The commission stated that the move was to ascertain the actual volume of crude oil stolen by vandals and saboteurs, against recent allegations by some industry operators regarding the volume of crude theft on a daily basis.
The Governor of the Central Bank of Nigeria (CBN), Mr. Godwin Emefiele, had on Monday lamented the unprecedented rate of oil theft recorded in recent times and its debilitating effect on government revenue and accretion to reserves.
The governor’s comment came a day after THISDAY reported similar concerns expressed by the Co-founder and former Chief Executive Officer of Seplat Energy Plc, Mr. Austin Avuru, who called for a state of emergency in the Nigerian oil and gas sector.
He had revealed that up to 80 per cent of oil pumped in the country, particularly in the east, were stolen.
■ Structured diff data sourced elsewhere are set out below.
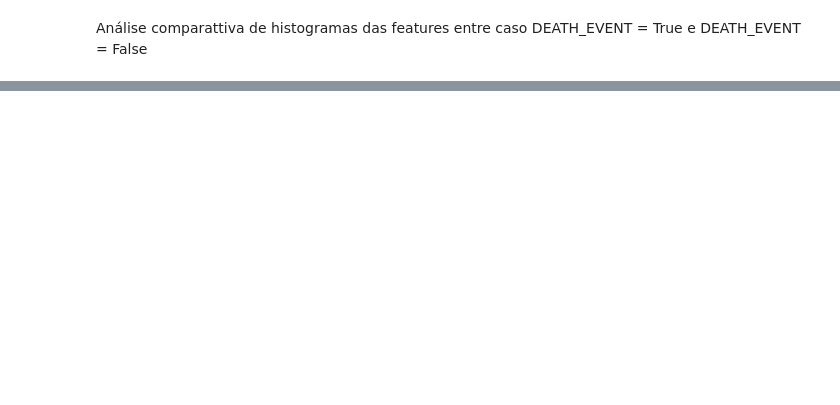
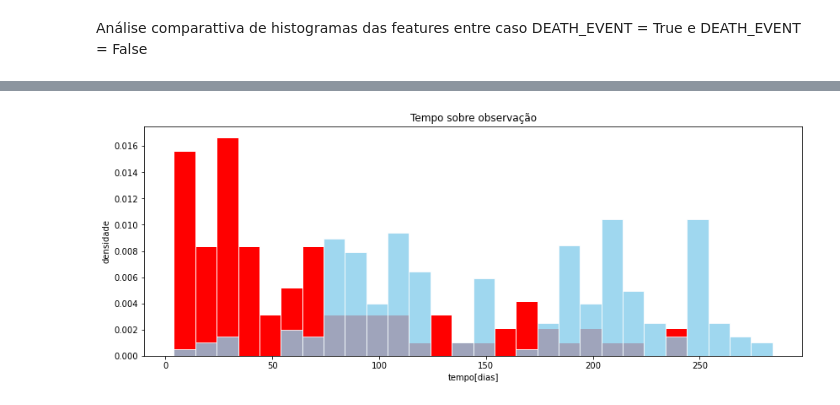
Before and after one commit to BrunoFNRodrigues/Projeto2Cidad, a Jupyter notebook: HeartFailure.ipynb, the cells around one changed output, grey strips where cells are left out. Saved outputs shown, nothing was run; the diff lists cells and outputs as text; code cells hidden in the pictures; blank space fills up the shorter version.

```diff
--- a/HeartFailure.ipynb
+++ b/HeartFailure.ipynb
@@ -140,0 +167,12 @@ px.histogram(dados, x="age", color="DEATH_EVENT", marginal="violin", hover_data=
+# %%
+#Histograma de tempo sobre cuidados médicos de sobreviventes e não sobreviventes
+faixas = np.arange(4,285,10)
+plt.figure(figsize=(14, 5))
+plt.hist(dead.time, bins=faixas, density=True, color='red', edgecolor='white', linewidth=1)
+plt.hist(not_dead.time, bins=faixas, density=True, color='skyblue', edgecolor='white', linewidth=1, alpha=0.8)
+plt.title('Tempo sobre observação')
+plt.xlabel('tempo[dias]')
+plt.ylabel('densidade')
+plt.show()
+# %% [output]
+[figure, added]
```
Also changed, not shown: parts of 18 cells of this notebook.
Avuru spoke a few days after a businessman and Chairman Heirs Holdings, Mr. Tony Elumelu, also bemoaned the worsening state of the industry, stressing that about 95 per cent of oil production does not get to the terminal.
Earlier, Aiteo Eastern Exploration and Production Company (AEEPCO), operators of the Nembe Creek Trunk Line (NCTL) pipeline, had threatened to exit the facility due to incessant vandalism, perennial sabotage and outright theft.
Nigeria has not been able to meet its quota allocated by the Organisation of Petroleum Exporting Countries (OPEC), losing close to 400,000 barrels of oil per day to lack of capacity.
Owing to these concerns in the past few days, a statement signed by the Chief Executive of the Commission, Mr. Gbenga Komolafe, disclosed the latest move to unravel the facts behind the theft, stating that the panel would carry out a forensic investigation to cover the technical and commercial operations of oil companies involved in drilling and selling of crude oil.
Komolafe stated that commission was not unaware of the, “tragedy of oil theft” which he noted has been a plague on the industry and had last year triggered an industry-wide initiative aimed at curbing it.
This, he said, was to help increase crude production levels; a development which he said followed an express presidential directive.
“Worried by incessant acts of sabotage by criminals and some unscrupulous persons within the industry, President Muhammadu Buhari had directed that all necessary mechanisms should be activated to curb oil theft in particular and immediately end other forms of economic sabotage in the oil and gas industry.
“Action on the directive commenced immediately and is on-going,” he stated.
The commission, he affirmed, thus considers worrisome, the crude loss figures recently being quoted in the media by some operators, given actions taken so far on the issue.
To ascertain the veracity of the claims, the commission, Komolafe explained, has activated all the necessary mechanisms to get to the root of the matter and establish the actual volume of crude stolen as against the volumes claimed.
While stepping up efforts to deal with the issue of oil theft in collaboration with the military and other relevant agencies, the commission, he added, has mandated the newly constituted panel to investigate the claims regarding the volume of theft from the various oils fields.
Furthermore, part of the points of reference was for the committee to establish the actual operational capacities of the operators; to find out if the volumes being touted are actual; and if so, what additional measures need to be put in place to effectively address the issue.
“While a stakeholders’ meeting has been called to discuss the matter with a view to jointly address the situation, the commission, at a meeting of its management meeting on Monday 21, activated its technical and commercial mandate to demand for the statement of financial accounts of the operators and reservoir accounts of productive oil wells for the last two years.
“This will entail both sales audit and reservoir audit to establish correlations between their technical and commercial activities vis-a-vis the monitoring and evaluation records available to regulatory agencies,” Komolafe stated.